Beyond the inflammatory title, I actually love entrepreneurs – I work for one – and I think they are a key part of the future for New Brunswick.
But they are only a part.
We need to have a solid base of global capital and global corporations.
Rick Buckingham, president and CEO of Canadian 2 for 1 Pizza Inc., has been writing columns in the TJ about economic development. This week, he writes a rousing column entitled:
Preemptive transitional change – a case for a sustainable New Brunswick economy
Now, before you click on that link and savour the prose as much as the pizza, consider this. He makes no mention at all about attracting major corporations to the province. None.
Why would he? He’s an entrepreneur. He wants policies and efforts to support entrepreneurs.
He cites the case of Waterloo as a model for New Brunswick to follow. He lists off a dozen thinks we can copy from Waterloo: Be entrepreneurial, Innovate, Keep our smart people in New Brunswick, Build a ‘can do’ mentality, Create an environment that allows venture capital to flow into entrepreneurial ventures, and on and on. Nary a mention of attracting global corporations.
Tee. Hee. Hee.
While there are some very impressive entrepreneurial start ups in Waterloo (unprecidented in Canada really), here’s a list of a few of the companies there that moved into Waterloo:
Babcock and Wilcox
Again, don’t get me wrong. Waterloo is one of the best examples of homegrown high tech industry but even there, foreign investment is all over the place – in the form of large corporations and in the form of investment into many of these firms.
I might choke on this but we might be better off listening to a few enlightened journalists rather than the business boys/gals.
Who can we trust to look at the world through a non-vested lense? Universities? Local entrepreneurs? Unions? How about our friend Crowley-Hayek? They all see the world through their own vector and that’s what you get.
But the universities want more money but can’t prove they are helping to gird up new industries and stop population decline.
Local entrepreneurs have their own perspective in mind.
Unions? Don’t talk to me about unions. They are the most democratic organization in the world. The majority of CUPE members are in Ottawa so CUPE fought tooth and nail against any efforts to move federal government jobs to Atlantic Canada.
The majority of CAW members are in southern Ontario.
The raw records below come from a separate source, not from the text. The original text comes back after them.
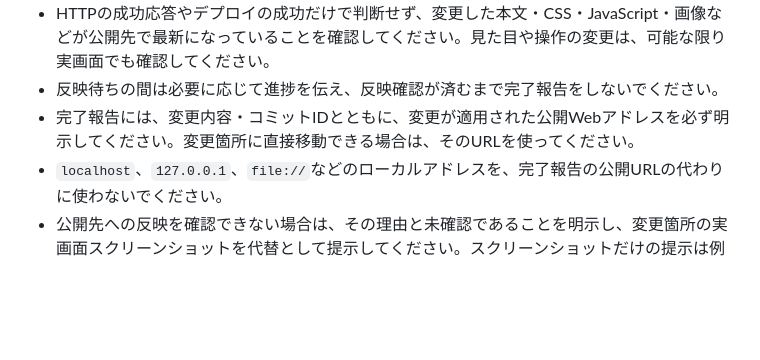
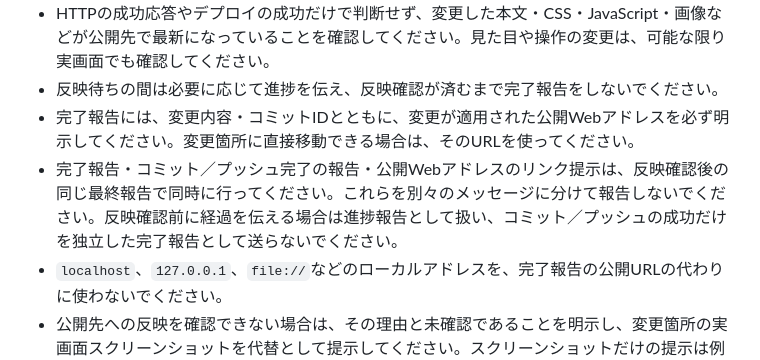
Before and after one commit to rainrumi/kiralumirr.github.io, a Markdown page: AGENTS.md, the part around the change. Drawn GitHub-style; blank space fills up the shorter version.

Commit message:
完了とプッシュと公開URLの同時報告を必須化

```diff
--- a/AGENTS.md
+++ b/AGENTS.md
@@ -39,6 +39,7 @@ GitHub Pagesで公開しやすい
 - HTTPの成功応答やデプロイの成功だけで判断せず、変更した本文・CSS・JavaScript・画像などが公開先で最新になっていることを確認してください。見た目や操作の変更は、可能な限り実画面でも確認してください。
 - 反映待ちの間は必要に応じて進捗を伝え、反映確認が済むまで完了報告をしないでください。
 - 完了報告には、変更内容・コミットIDとともに、変更が適用された公開Webアドレスを必ず明示してください。変更箇所に直接移動できる場合は、そのURLを使ってください。
+- 完了報告・コミット／プッシュ完了の報告・公開Webアドレスのリンク提示は、反映確認後の同じ最終報告で同時に行ってください。これらを別々のメッセージに分けて報告しないでください。反映確認前に経過を伝える場合は進捗報告として扱い、コミット／プッシュの成功だけを独立した完了報告として送らないでください。
 - `localhost`、`127.0.0.1`、`file://`などのローカルアドレスを、完了報告の公開URLの代わりに使わないでください。
 - 公開先への反映を確認できない場合は、その理由と未確認であることを明示し、変更箇所の実画面スクリーンショットを代替として提示してください。スクリーンショットだけの提示は例外とし、特に変更箇所が多い場合は公開URLでの確認を優先してください。
 - 公開先の反映確認もスクリーンショットの提示もできない場合は、作業完了と報告せず、確認できていない内容と障害を伝えてください。
```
So don’t expect any union support -whatsoever – for using the auto sector for regional development. They forget that the unions were very supportive of similar strategies in Ireland.
And Crowley? Remember Alec Bruce’s pinata. ‘Nuff said.
Who can we trust to be unbiased?